(Excerpts from a dataset)

****

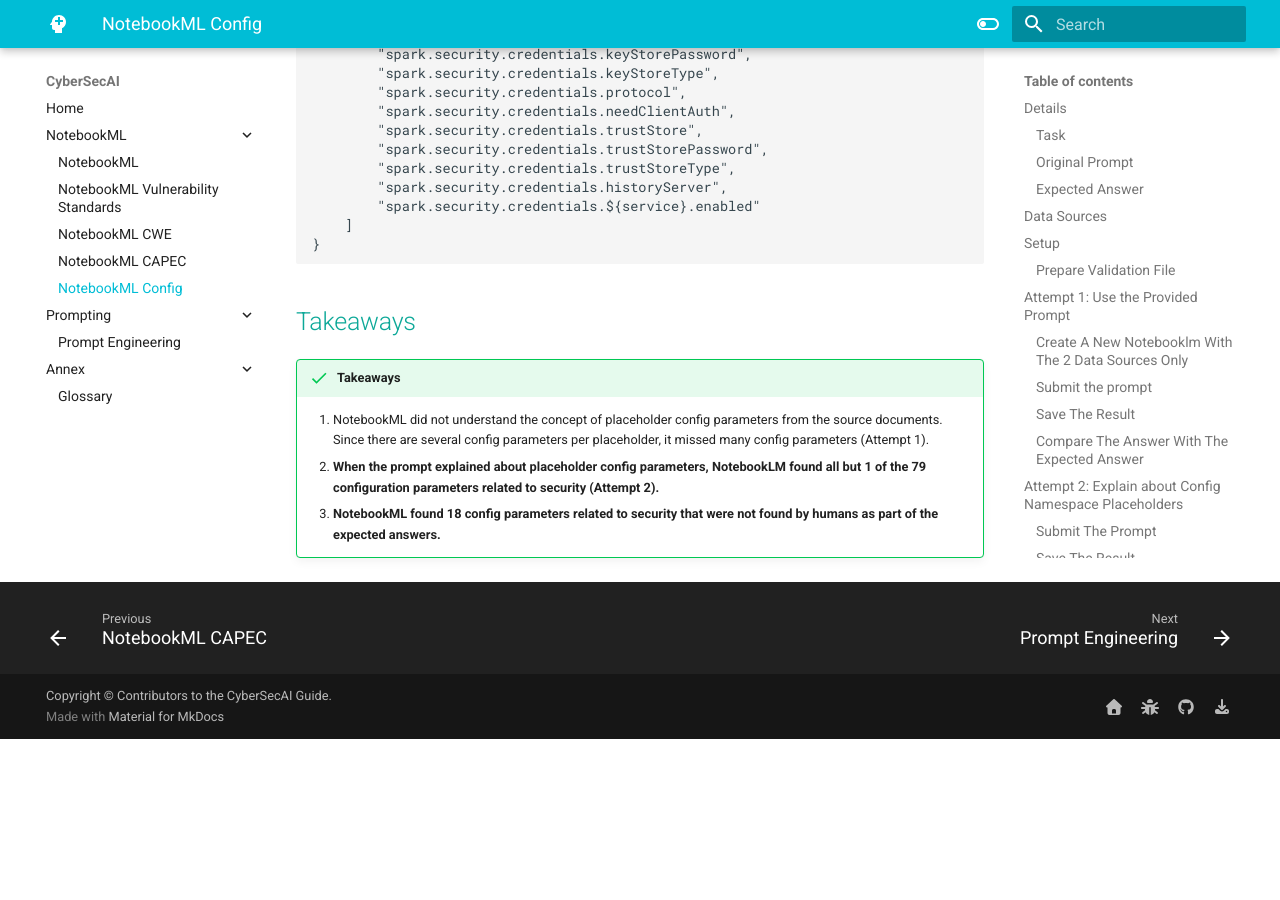
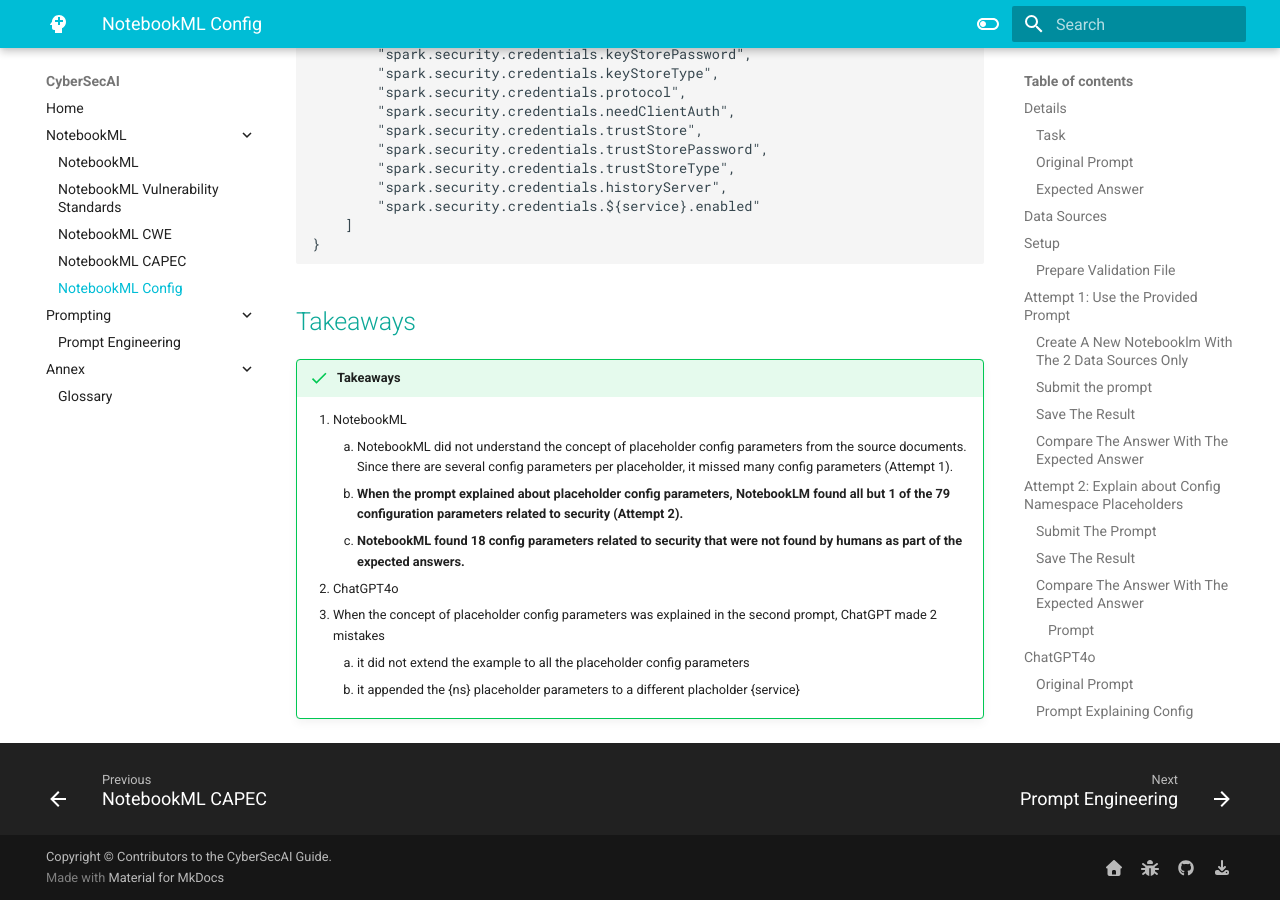
Before and after one commit to CyberSecAI/CyberSecAI.github.io, an MkDocs documentation site: the page built from docs/NotebookML/NotebookML_Config.md, in a window 1280 px wide and 900 px high, scrolled down 18621 px. Built offline with MkDocs 1.6.1 and Material for MkDocs 9.7.7, drawn with Linux system fonts in a browser that asks for light colours; comment, search, counter and statistics services are not loaded; before the commit the page ends 19360 px from its top, so only the background shows below that.

Commit message:
update takeaway

```diff
--- a/docs/NotebookML/NotebookML_Config.md
+++ b/docs/NotebookML/NotebookML_Config.md
@@ -774,6 +774,13 @@
 
 !!! success "Takeaways"
 
-    1. NotebookML did not understand the concept of placeholder config parameters from the source documents. Since there are several config parameters per placeholder, it missed many config parameters (Attempt 1).
-    2. **When the prompt explained about placeholder config parameters, NotebookLM found all but 1 of the 79 configuration parameters related to security (Attempt 2).**
-    3. **NotebookML found 18 config parameters related to security that were not found by humans as part of the expected answers.**
+
+
+    1. NotebookML
+          1. NotebookML did not understand the concept of placeholder config parameters from the source documents. Since there are several config parameters per placeholder, it missed many config parameters (Attempt 1).
+          2. **When the prompt explained about placeholder config parameters, NotebookLM found all but 1 of the 79 configuration parameters related to security (Attempt 2).**
+          3. **NotebookML found 18 config parameters related to security that were not found by humans as part of the expected answers.**
+    2. ChatGPT4o
+       1. When the concept of placeholder config parameters was explained in the second prompt, ChatGPT made 2 mistakes
+          1. it did not extend the example to all the placeholder config parameters
+          2. it appended the {ns} placeholder parameters to a different placholder {service}
```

****

Exercise requirements
Tally up the lines in the records that contain the word "there" and give only the total.

Answer box
2